Task objective: Identify and pull out each line of the entries in which "MemberDetailsForm" occurs.

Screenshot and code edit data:
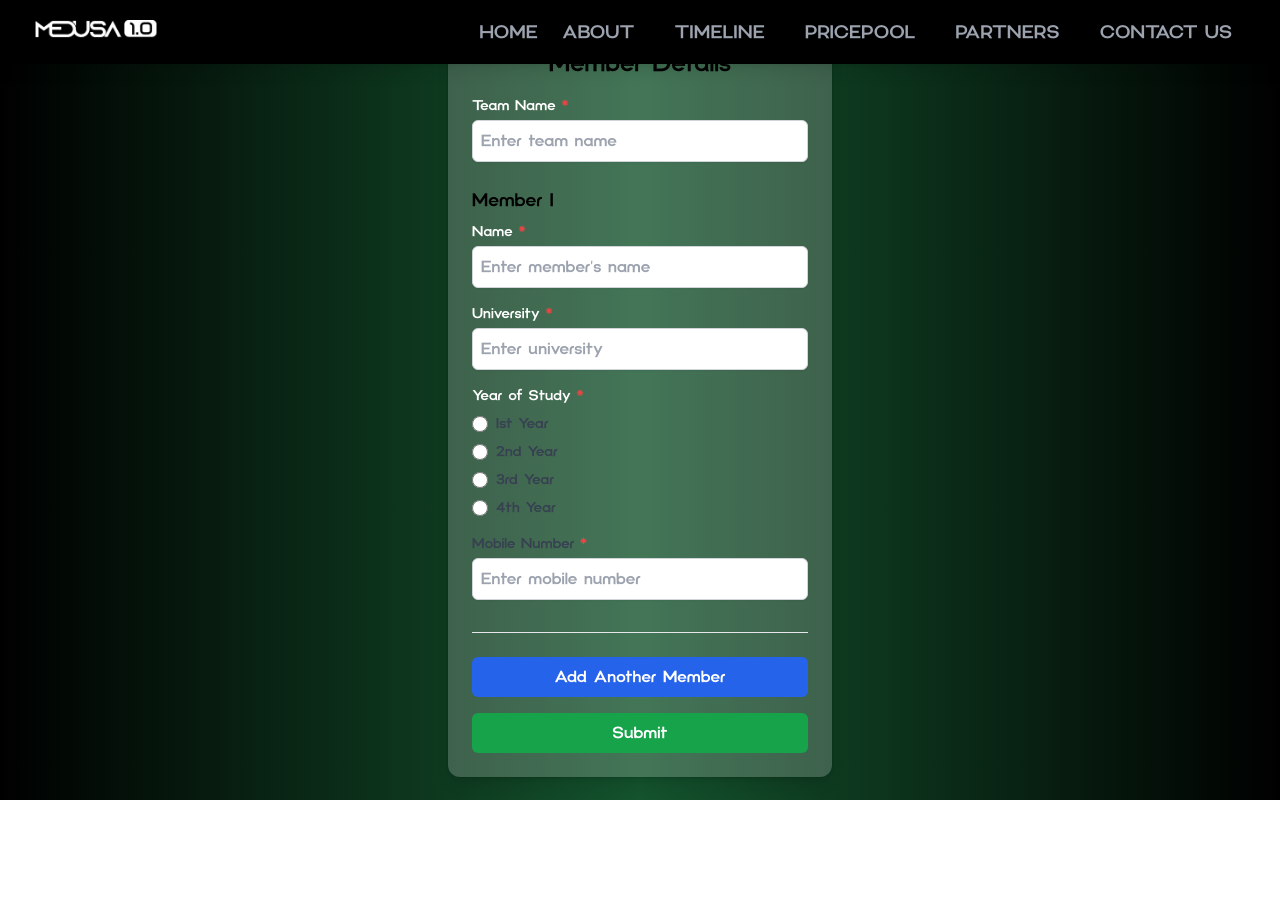
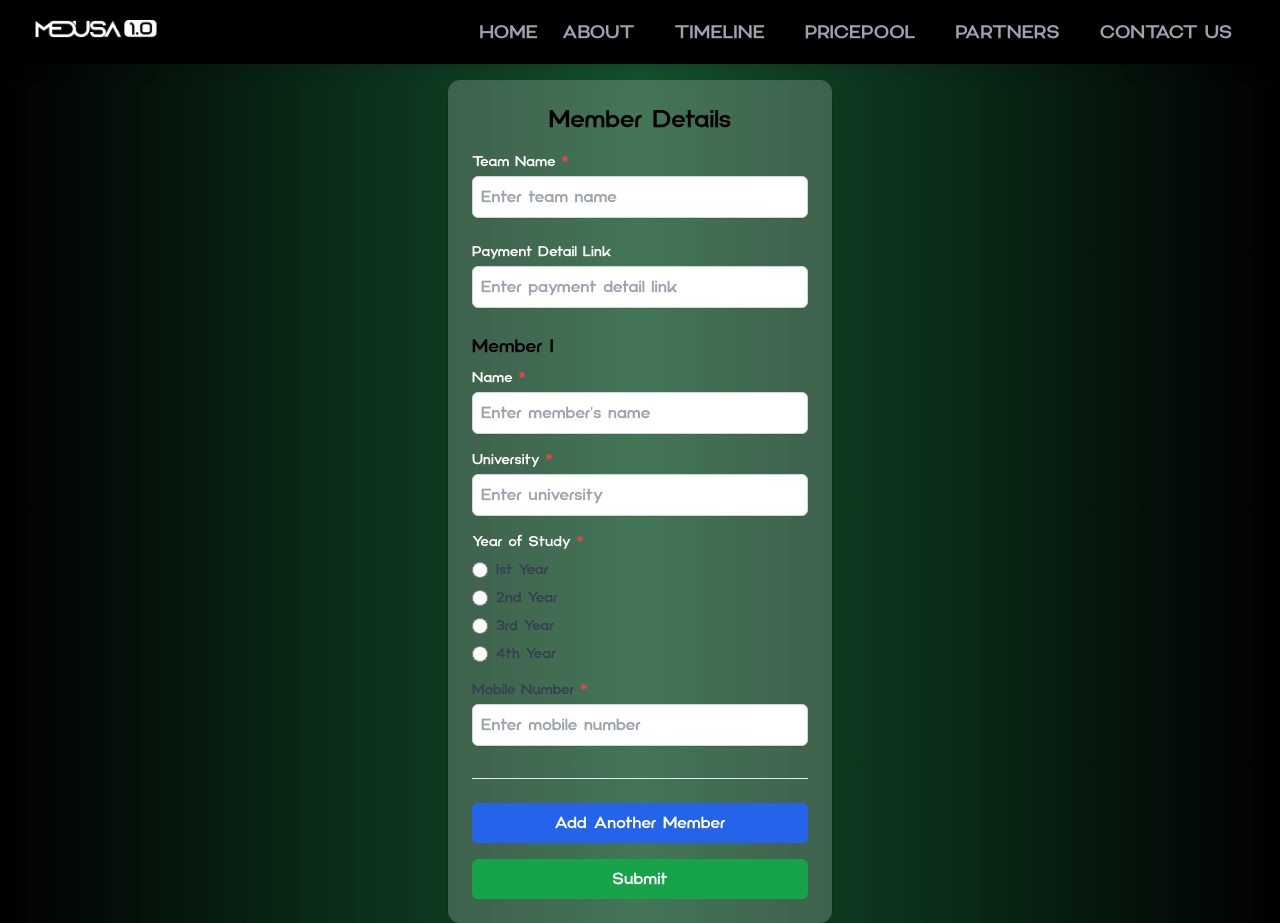
Before and after one commit to PathumUdayanga2002/MEDUSA_UOK_01, a React (Vite) app: page /register in a window 1280 px wide. Before the commit the page ends 800 px from the top, so only its background shows below. Built offline with nearby package versions, Linux system fonts and the light colour scheme.

Commit message:
complete the form

```diff
--- a/src/components/Registeration/Registeration.jsx
+++ b/src/components/Registeration/Registeration.jsx
@@ -4,7 +4,8 @@ const MemberDetailsForm = () => {
   const [members, setMembers] = useState([
     { name: "", university: "", yearOfStudy: "", mobileNumber: "" },
   ]);
-  const [teamName, setTeamName] = useState(""); // State for team name
+  const [teamName, setTeamName] = useState("");
+  const [paymentLink, setPaymentLink] = useState("");
   const [loading, setLoading] = useState(false);
   const [status, setStatus] = useState("");
 
@@ -21,8 +22,12 @@ const MemberDetailsForm = () => {
     setTeamName(e.target.value);
   };
 
+  const handlePaymentLinkChange = (e) => {
+    setPaymentLink(e.target.value);
+  };
+
   const handleAddMember = () => {
-    if (members.length < 5) {
+    if (members.length < 4) {
       setMembers([
         ...members,
         { name: "", university: "", yearOfStudy: "", mobileNumber: "" },
@@ -38,6 +43,7 @@ const MemberDetailsForm = () => {
     const form = new FormData();
 
     form.append("teamName", teamName);
+    form.append("paymentLink", paymentLink);
 
     members.forEach((member, index) => {
       form.append(`name_${index + 1}`, member.name);
@@ -56,6 +62,7 @@ const MemberDetailsForm = () => {
       if (result.result === "success") {
         setStatus("Success! Your form has been submitted.");
         setTeamName("");
+        setPaymentLink("");
         setMembers([
           { name: "", university: "", yearOfStudy: "", mobileNumber: "" },
         ]);
@@ -72,10 +79,10 @@ const MemberDetailsForm = () => {
   return (
     <div className="flex justify-center items-center min-h-screen bg-gradient-to-r font-techno from-black via-green-900 to-black">
       <form
-        className="isolate aspect-video w-96 rounded-xl bg-white/20 shadow-lg ring-1 ring-black/5 p-6"
+        className="isolate aspect-video w-96 rounded-xl bg-white/20 shadow-lg ring-1 ring-black/5 p-6 mt-20"
         onSubmit={handleSubmit}
       >
-        <h2 className="text-2xl font-semibold text-center mb-4">
+        <h2 className="text-2xl font-semibold text-center mb-4 ">
           Member Details
         </h2>
 
@@ -98,10 +105,29 @@ const MemberDetailsForm = () => {
           />
         </div>
 
+        {/* Payment Link */}
+        <div className="mb-6">
+          <label
+            htmlFor="paymentLink"
+            className="block text-sm font-medium text-white"
+          >
+            Payment Detail Link
+          </label>
+          <input
+            type="text"
+            id="paymentLink"
+            value={paymentLink}
+            onChange={handlePaymentLinkChange}
+            className="mt-1 block w-full p-2 border border-gray-300 rounded-md shadow-sm focus:ring-blue-500 focus:border-blue-500"
+            placeholder="Enter payment detail link"
+          />
+        </div>
+
         {members.map((member, index) => (
           <div key={index} className="mb-6 border-b pb-4 last:border-none">
             <h3 className="text-lg font-semibold mb-2">Member {index + 1}</h3>
 
+            {/* Member Name */}
             <div className="mb-4">
               <label
                 htmlFor={`name_${index}`}
@@ -121,6 +147,7 @@ const MemberDetailsForm = () => {
               />
             </div>
 
+            {/* University */}
             <div className="mb-4">
               <label
                 htmlFor={`university_${index}`}
@@ -140,6 +167,7 @@ const MemberDetailsForm = () => {
               />
             </div>
 
+            {/* Year of Study */}
             <div className="mb-4">
               <label className="block text-sm font-medium text-white">
                 Year of Study <span className="text-red-500">*</span>
@@ -170,6 +198,7 @@ const MemberDetailsForm = () => {
               </div>
             </div>
 
+            {/* Mobile Number */}
             <div className="mb-4">
               <label
                 htmlFor={`mobileNumber_${index}`}
@@ -191,23 +220,23 @@ const MemberDetailsForm = () => {
           </div>
         ))}
 
+        {/* Add Member Button */}
         <div className="mb-4">
           <button
             type="button"
             onClick={handleAddMember}
             className={`w-full py-2 px-4 rounded-md ${
-              members.length < 5
+              members.length < 4
                 ? "bg-blue-600 text-white hover:bg-blue-700 focus:ring-2 focus:ring-blue-500 focus:ring-offset-2"
                 : "bg-gray-300 text-gray-500 cursor-not-allowed"
             }`}
-            disabled={members.length >= 5}
+            disabled={members.length >= 4}
           >
-            {members.length < 5
-              ? "Add Another Member"
-              : "Maximum Members Reached"}
+            {members.length < 4 ? "Add Another Member" : "Maximum Members Reached"}
           </button>
         </div>
 
+        {/* Submit Button */}
         <div>
           <button
             type="submit"
```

Solution for this exercise:
@@ -4,7 +4,8 @@ const MemberDetailsForm = () => {
@@ -21,8 +22,12 @@ const MemberDetailsForm = () => {
@@ -38,6 +43,7 @@ const MemberDetailsForm = () => {
@@ -56,6 +62,7 @@ const MemberDetailsForm = () => {
@@ -72,10 +79,10 @@ const MemberDetailsForm = () => {
@@ -98,10 +105,29 @@ const MemberDetailsForm = () => {
@@ -121,6 +147,7 @@ const MemberDetailsForm = () => {
@@ -140,6 +167,7 @@ const MemberDetailsForm = () => {
@@ -170,6 +198,7 @@ const MemberDetailsForm = () => {
@@ -191,23 +220,23 @@ const MemberDetailsForm = () => {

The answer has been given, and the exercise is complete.